| WHAT NEEDS TO BE DONE |
Filter the listing below, keeping only the lines with the word "black".
Start of Block
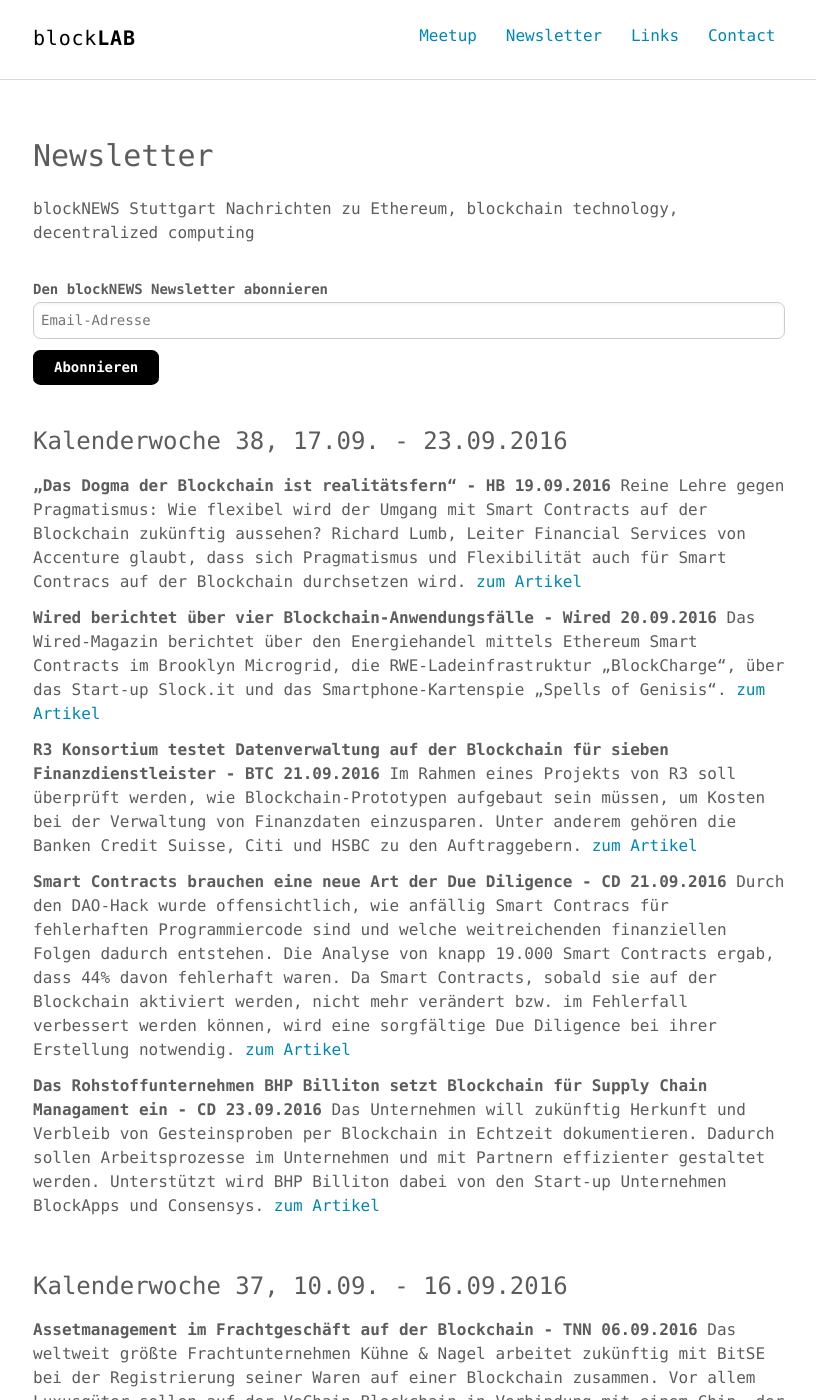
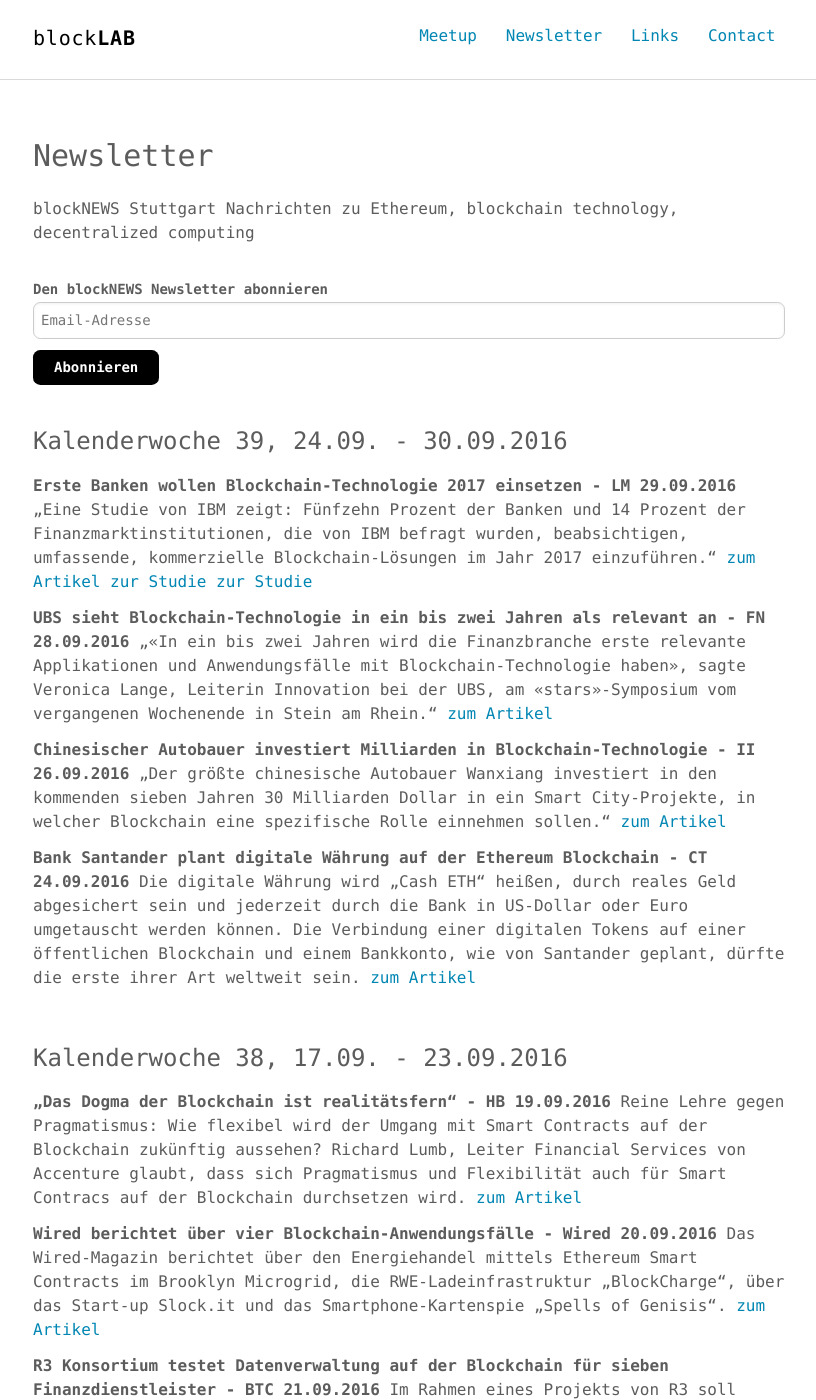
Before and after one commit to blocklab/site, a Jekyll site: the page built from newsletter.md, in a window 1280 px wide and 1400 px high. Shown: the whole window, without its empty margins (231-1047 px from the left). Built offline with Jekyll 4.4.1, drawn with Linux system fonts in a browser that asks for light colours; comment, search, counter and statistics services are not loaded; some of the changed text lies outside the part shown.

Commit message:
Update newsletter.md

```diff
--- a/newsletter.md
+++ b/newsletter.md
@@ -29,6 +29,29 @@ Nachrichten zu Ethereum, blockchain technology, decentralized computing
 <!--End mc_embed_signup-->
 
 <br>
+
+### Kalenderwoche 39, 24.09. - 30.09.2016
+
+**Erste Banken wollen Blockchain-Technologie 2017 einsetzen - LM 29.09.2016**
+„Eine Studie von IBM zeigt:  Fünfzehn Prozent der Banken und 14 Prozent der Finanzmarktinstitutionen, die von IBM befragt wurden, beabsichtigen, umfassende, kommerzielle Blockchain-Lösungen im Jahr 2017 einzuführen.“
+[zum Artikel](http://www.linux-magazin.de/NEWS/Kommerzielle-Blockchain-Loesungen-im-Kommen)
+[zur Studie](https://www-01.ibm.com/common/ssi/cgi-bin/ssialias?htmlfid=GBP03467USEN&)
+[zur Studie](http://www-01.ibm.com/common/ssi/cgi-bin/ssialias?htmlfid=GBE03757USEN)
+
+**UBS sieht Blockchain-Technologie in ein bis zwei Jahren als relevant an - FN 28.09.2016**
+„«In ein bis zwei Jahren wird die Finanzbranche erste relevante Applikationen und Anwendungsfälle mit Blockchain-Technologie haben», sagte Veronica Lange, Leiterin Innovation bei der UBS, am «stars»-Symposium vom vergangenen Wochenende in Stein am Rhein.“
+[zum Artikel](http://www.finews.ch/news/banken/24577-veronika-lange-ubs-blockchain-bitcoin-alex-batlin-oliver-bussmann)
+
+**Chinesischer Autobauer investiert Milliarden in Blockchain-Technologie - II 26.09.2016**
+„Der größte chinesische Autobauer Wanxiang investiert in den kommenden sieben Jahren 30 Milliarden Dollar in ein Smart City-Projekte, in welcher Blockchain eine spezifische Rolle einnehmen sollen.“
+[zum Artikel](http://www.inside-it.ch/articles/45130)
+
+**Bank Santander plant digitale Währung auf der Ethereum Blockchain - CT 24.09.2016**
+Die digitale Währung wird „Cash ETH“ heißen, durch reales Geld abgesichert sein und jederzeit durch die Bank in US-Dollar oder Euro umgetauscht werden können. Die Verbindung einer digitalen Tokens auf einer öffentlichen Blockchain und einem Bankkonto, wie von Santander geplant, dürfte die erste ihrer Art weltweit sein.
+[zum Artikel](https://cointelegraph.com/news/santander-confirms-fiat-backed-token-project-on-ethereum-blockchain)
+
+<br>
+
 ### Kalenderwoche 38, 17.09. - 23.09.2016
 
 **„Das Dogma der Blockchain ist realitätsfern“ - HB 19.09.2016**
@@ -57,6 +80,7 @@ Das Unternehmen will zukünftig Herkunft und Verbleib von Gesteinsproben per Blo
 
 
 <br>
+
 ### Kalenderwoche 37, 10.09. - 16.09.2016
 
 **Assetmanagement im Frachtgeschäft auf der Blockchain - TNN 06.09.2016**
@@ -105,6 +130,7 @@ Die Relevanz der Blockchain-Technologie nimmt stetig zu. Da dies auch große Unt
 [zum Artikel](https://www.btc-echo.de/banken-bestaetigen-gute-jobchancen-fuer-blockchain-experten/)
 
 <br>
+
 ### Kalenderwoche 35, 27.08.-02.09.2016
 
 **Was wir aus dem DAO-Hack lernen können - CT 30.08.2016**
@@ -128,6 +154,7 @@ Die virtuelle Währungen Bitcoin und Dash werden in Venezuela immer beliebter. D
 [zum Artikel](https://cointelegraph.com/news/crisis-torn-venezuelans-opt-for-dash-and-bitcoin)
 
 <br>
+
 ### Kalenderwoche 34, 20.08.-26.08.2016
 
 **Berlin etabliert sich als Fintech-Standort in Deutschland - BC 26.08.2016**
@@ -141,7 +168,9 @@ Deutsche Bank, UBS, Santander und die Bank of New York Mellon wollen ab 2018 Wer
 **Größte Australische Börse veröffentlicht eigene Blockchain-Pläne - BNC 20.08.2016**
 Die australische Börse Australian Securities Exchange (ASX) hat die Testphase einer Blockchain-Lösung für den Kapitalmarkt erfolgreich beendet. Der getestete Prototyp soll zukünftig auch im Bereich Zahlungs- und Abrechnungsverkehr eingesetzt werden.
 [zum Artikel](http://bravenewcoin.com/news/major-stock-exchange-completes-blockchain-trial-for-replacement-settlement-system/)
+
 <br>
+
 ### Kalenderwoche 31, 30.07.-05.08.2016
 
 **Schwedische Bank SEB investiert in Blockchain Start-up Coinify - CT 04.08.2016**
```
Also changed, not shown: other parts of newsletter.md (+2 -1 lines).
End of Block
Start of Block
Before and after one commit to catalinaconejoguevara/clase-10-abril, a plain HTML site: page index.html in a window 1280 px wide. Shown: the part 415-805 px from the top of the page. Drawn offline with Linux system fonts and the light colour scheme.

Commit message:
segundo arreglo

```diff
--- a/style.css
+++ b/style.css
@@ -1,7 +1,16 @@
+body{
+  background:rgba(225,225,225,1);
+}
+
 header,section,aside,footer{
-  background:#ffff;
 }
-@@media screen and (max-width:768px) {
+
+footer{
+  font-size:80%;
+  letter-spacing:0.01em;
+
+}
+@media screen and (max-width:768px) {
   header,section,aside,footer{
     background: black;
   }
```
End of Block
Start of Block
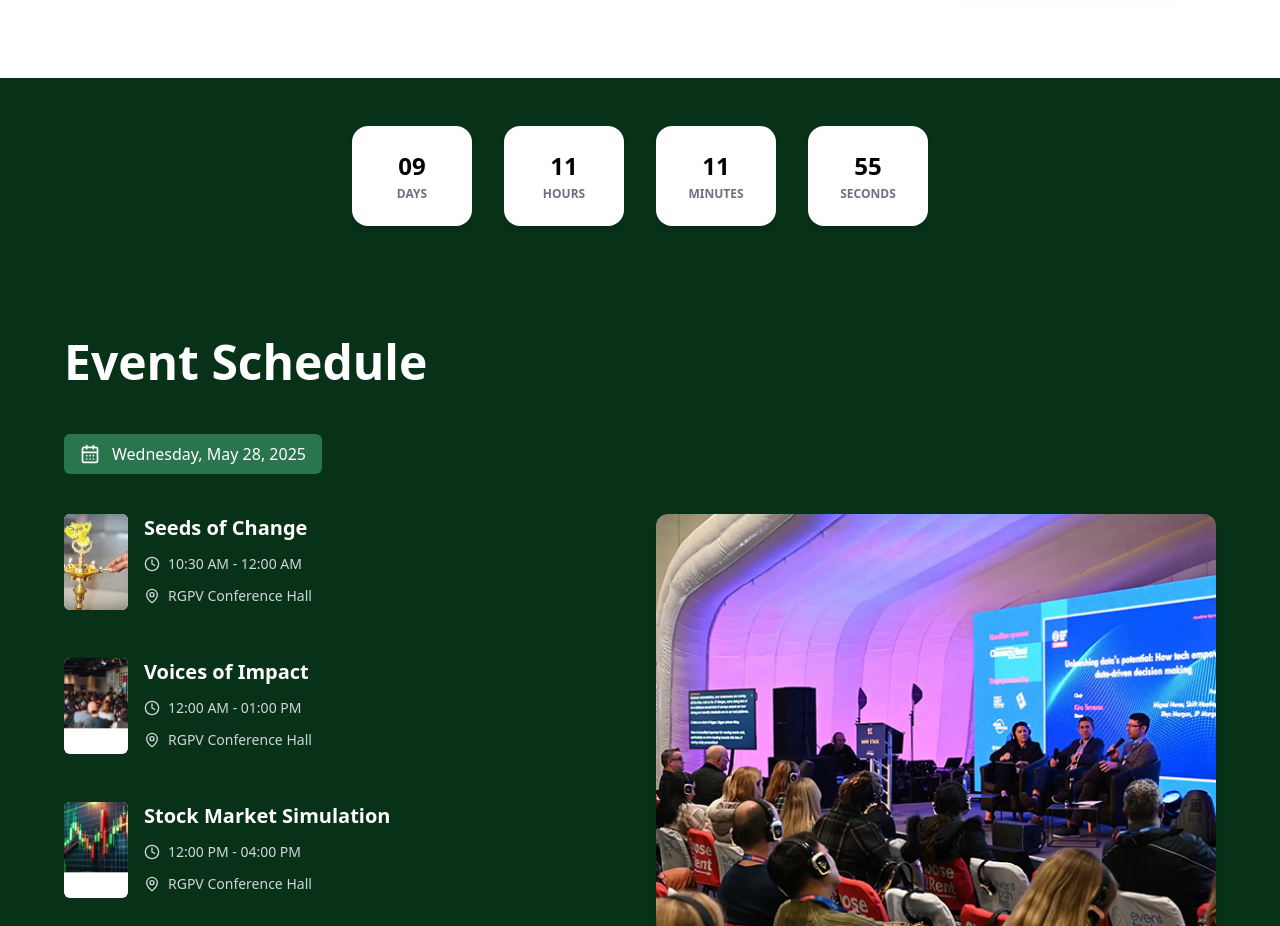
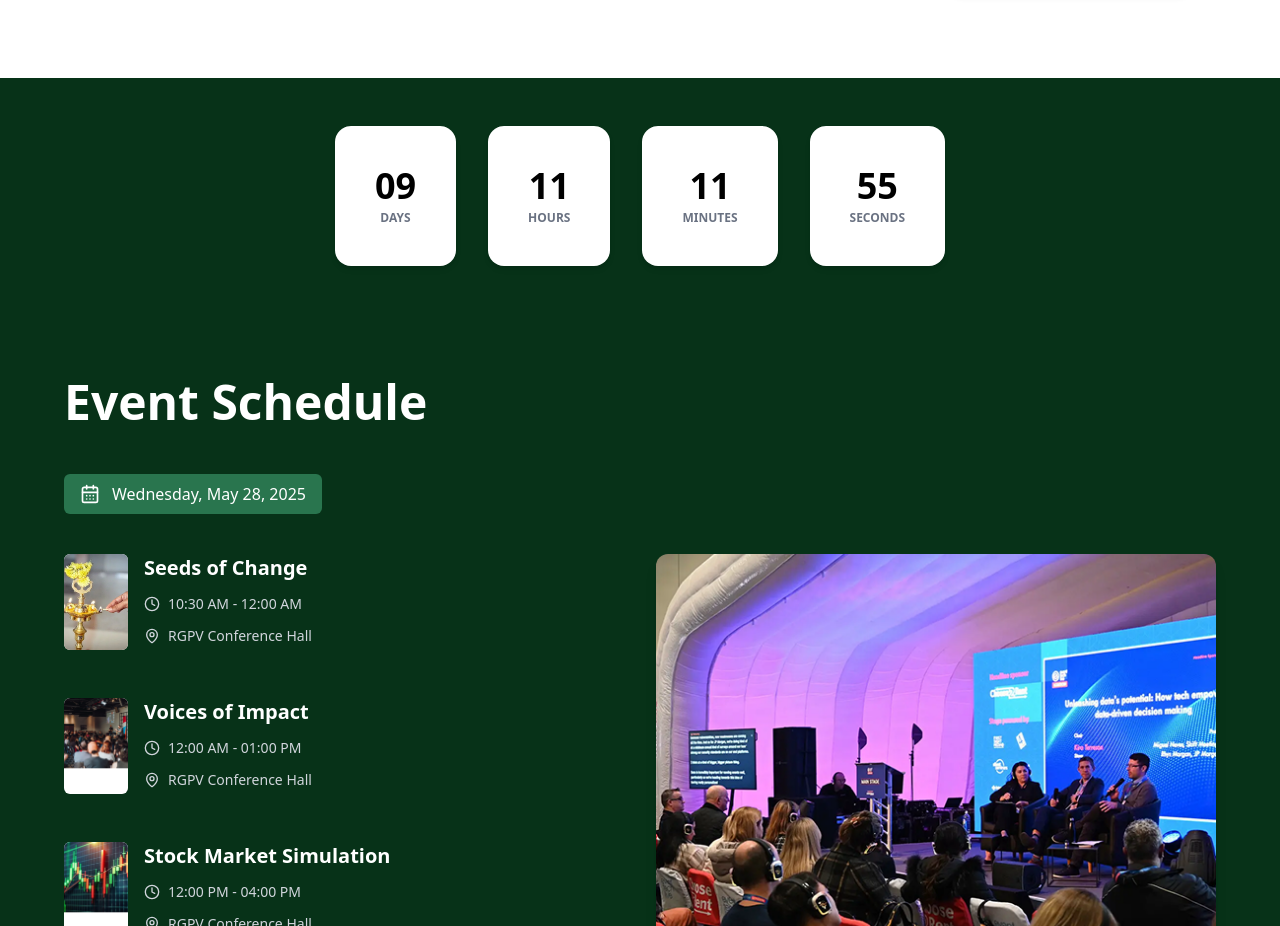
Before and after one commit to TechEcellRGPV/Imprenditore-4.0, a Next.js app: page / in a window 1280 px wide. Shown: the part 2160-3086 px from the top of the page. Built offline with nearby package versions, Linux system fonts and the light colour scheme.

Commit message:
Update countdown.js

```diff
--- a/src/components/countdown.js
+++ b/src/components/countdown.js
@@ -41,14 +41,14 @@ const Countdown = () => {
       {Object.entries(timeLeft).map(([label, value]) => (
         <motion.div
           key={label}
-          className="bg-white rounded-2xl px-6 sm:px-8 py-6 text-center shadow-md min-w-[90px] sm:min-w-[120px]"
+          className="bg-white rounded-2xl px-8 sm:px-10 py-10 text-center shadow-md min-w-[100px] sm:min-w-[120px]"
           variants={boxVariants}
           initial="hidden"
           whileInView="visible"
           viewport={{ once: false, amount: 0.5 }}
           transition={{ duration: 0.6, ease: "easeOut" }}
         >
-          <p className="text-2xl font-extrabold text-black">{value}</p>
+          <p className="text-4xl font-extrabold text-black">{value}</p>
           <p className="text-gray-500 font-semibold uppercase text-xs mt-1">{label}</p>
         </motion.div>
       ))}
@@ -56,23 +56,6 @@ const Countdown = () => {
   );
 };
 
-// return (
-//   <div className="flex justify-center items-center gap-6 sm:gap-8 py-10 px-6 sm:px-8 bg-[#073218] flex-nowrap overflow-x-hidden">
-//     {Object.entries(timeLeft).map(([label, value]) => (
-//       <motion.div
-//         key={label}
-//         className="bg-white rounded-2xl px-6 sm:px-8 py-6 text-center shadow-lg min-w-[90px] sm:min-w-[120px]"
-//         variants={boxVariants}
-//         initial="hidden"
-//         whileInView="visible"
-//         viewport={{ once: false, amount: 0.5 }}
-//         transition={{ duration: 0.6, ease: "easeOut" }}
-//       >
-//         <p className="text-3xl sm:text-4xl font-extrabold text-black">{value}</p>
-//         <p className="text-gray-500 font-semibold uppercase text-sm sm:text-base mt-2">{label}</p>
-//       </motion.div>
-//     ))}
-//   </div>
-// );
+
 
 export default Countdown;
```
End of Block
| YOUR SOLUTION |
     background: black;
-          <p className="text-2xl font-extrabold text-black">{value}</p>
+          <p className="text-4xl font-extrabold text-black">{value}</p>
-//         <p className="text-3xl sm:text-4xl font-extrabold text-black">{value}</p>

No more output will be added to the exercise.